ACTIVITY:
Print all entries precisely as they are written.

──────── EXERCISE DATA

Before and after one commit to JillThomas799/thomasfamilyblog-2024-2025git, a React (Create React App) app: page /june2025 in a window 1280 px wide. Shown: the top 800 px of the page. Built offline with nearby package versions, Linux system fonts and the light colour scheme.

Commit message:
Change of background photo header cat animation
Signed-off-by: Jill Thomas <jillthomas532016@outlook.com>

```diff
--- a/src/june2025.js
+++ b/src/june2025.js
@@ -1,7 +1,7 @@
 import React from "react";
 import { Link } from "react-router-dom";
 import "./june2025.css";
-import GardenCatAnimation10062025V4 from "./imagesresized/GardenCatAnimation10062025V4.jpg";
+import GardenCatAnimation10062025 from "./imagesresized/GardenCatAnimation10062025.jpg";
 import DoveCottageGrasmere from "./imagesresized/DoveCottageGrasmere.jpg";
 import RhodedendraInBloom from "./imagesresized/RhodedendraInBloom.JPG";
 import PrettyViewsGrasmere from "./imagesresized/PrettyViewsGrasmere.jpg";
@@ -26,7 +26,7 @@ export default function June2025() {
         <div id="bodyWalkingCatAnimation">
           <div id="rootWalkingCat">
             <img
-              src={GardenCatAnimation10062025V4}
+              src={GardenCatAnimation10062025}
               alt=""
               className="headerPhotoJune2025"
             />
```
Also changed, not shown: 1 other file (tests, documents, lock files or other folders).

────────────────

RESULT:
Before and after one commit to JillThomas799/thomasfamilyblog-2024-2025git, a React (Create React App) app: page /june2025 in a window 1280 px wide. Shown: the top 800 px of the page. Built offline with nearby package versions, Linux system fonts and the light colour scheme.

Commit message:
Change of background photo header cat animation
Signed-off-by: Jill Thomas <jillthomas532016@outlook.com>

```diff
--- a/src/june2025.js
+++ b/src/june2025.js
@@ -1,7 +1,7 @@
 import React from "react";
 import { Link } from "react-router-dom";
 import "./june2025.css";
-import GardenCatAnimation10062025V4 from "./imagesresized/GardenCatAnimation10062025V4.jpg";
+import GardenCatAnimation10062025 from "./imagesresized/GardenCatAnimation10062025.jpg";
 import DoveCottageGrasmere from "./imagesresized/DoveCottageGrasmere.jpg";
 import RhodedendraInBloom from "./imagesresized/RhodedendraInBloom.JPG";
 import PrettyViewsGrasmere from "./imagesresized/PrettyViewsGrasmere.jpg";
@@ -26,7 +26,7 @@ export default function June2025() {
         <div id="bodyWalkingCatAnimation">
           <div id="rootWalkingCat">
             <img
-              src={GardenCatAnimation10062025V4}
+              src={GardenCatAnimation10062025}
               alt=""
               className="headerPhotoJune2025"
             />
```
Also changed, not shown: 1 other file (tests, documents, lock files or other folders).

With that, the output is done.